__WHAT THIS TASK INVOLVES__
Work out how many lines of the records hold the string "Agent", and reply with that number alone.

BEGIN RECORD SET

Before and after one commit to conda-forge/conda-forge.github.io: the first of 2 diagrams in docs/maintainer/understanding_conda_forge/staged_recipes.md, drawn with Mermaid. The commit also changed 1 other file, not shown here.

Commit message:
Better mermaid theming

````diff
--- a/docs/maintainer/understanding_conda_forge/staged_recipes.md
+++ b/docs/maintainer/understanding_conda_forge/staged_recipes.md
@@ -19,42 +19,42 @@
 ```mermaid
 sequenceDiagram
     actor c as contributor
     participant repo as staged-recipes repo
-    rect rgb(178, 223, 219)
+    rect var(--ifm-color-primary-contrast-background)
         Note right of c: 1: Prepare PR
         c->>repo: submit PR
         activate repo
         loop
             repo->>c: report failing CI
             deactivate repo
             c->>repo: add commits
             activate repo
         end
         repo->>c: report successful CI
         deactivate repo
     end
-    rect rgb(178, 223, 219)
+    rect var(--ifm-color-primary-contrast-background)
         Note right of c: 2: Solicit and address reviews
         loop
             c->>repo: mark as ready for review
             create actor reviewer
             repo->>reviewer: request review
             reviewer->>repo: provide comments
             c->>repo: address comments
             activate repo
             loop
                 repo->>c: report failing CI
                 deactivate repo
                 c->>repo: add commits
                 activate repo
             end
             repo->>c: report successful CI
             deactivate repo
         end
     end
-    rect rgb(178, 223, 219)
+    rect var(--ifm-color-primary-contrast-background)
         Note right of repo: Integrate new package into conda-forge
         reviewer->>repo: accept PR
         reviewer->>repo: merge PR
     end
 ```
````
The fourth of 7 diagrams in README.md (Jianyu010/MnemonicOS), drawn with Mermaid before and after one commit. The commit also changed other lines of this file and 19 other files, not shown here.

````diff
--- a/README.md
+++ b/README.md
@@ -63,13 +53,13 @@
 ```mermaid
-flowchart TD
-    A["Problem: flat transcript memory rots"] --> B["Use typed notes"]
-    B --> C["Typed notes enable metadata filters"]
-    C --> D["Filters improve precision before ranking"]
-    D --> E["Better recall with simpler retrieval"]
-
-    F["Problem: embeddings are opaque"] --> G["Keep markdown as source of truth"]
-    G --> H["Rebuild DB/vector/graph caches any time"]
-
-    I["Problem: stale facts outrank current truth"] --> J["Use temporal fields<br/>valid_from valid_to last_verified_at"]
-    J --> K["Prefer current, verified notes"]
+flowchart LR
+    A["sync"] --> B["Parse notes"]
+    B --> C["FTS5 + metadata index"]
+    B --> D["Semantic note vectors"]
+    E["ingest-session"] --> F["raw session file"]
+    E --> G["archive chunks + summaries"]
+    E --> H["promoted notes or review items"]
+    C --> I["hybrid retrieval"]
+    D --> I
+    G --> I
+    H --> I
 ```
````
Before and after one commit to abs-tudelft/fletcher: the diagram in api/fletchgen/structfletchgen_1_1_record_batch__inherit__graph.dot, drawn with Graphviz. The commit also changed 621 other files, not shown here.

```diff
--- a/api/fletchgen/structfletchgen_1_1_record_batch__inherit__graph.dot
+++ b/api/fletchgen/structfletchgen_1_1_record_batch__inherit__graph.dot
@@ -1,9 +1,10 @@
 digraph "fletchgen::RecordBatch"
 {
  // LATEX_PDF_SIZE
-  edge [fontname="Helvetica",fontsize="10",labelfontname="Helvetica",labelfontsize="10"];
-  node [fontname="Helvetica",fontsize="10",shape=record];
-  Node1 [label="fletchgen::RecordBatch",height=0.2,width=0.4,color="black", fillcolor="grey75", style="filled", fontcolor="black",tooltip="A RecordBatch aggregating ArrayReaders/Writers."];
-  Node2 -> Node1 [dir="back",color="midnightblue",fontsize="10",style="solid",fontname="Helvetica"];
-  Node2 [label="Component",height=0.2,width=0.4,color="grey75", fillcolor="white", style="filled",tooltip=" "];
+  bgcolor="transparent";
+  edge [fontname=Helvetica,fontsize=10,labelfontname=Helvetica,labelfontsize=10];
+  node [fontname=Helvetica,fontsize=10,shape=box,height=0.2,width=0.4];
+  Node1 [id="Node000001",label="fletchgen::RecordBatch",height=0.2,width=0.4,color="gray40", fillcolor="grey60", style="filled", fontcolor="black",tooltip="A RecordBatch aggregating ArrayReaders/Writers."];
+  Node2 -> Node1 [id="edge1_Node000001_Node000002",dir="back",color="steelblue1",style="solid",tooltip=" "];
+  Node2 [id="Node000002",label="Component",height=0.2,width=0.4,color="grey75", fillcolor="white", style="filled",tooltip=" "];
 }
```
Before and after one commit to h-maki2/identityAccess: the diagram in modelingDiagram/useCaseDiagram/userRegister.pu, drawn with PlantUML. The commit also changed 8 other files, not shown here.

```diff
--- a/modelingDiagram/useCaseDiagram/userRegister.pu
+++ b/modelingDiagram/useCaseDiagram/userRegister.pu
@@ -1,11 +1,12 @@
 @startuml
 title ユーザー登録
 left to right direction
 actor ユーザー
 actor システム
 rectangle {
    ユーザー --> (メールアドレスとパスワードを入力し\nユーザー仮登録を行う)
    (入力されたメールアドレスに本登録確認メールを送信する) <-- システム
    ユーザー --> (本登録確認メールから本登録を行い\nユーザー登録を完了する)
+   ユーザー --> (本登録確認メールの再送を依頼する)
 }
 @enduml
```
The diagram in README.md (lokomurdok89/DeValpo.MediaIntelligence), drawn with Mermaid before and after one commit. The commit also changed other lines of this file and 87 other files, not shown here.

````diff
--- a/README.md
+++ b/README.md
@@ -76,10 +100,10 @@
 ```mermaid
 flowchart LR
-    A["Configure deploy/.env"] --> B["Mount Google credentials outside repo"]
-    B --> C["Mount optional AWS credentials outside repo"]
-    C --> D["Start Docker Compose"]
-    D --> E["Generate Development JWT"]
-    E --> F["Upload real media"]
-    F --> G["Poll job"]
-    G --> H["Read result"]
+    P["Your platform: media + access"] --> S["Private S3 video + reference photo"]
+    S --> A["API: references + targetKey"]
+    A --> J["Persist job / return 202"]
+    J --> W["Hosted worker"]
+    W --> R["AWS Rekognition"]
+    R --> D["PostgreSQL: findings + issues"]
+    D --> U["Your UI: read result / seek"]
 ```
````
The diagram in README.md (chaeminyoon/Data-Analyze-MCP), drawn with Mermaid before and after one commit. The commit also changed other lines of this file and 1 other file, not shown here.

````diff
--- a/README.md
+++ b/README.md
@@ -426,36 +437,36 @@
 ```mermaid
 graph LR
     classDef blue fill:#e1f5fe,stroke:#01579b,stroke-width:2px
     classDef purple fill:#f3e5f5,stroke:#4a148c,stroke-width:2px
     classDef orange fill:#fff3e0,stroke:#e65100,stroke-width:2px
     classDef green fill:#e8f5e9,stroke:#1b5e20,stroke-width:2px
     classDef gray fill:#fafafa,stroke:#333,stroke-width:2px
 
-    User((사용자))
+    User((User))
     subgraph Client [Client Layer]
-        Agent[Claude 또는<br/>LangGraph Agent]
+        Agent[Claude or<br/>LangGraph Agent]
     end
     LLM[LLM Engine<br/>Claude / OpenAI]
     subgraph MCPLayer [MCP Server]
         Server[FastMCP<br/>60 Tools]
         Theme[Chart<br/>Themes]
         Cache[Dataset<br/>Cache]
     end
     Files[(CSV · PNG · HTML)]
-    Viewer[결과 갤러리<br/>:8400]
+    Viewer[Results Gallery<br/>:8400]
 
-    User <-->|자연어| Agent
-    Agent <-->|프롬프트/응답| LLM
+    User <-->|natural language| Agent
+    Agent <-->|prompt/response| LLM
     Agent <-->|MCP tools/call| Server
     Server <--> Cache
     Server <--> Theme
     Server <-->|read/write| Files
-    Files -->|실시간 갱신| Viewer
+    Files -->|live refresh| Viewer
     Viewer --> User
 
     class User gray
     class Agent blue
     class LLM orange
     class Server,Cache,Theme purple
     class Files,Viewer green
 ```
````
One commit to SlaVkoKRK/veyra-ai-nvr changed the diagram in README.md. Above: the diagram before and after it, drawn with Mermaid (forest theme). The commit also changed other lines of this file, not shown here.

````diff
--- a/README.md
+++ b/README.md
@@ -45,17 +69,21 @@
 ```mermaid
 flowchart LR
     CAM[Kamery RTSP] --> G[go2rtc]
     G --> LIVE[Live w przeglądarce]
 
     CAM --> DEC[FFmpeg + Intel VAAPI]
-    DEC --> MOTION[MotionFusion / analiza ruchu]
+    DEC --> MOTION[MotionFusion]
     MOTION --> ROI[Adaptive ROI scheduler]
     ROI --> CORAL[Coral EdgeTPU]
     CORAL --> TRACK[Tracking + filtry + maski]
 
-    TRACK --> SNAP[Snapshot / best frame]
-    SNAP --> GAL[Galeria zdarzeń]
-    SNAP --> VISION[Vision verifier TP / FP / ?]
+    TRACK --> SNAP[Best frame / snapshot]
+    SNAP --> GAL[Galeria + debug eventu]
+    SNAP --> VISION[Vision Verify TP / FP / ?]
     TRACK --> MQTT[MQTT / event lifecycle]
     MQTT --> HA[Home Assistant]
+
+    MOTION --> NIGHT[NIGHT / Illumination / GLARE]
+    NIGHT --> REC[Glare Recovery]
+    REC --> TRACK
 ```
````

END RECORD SET

__REPLY TO THE TASK__
8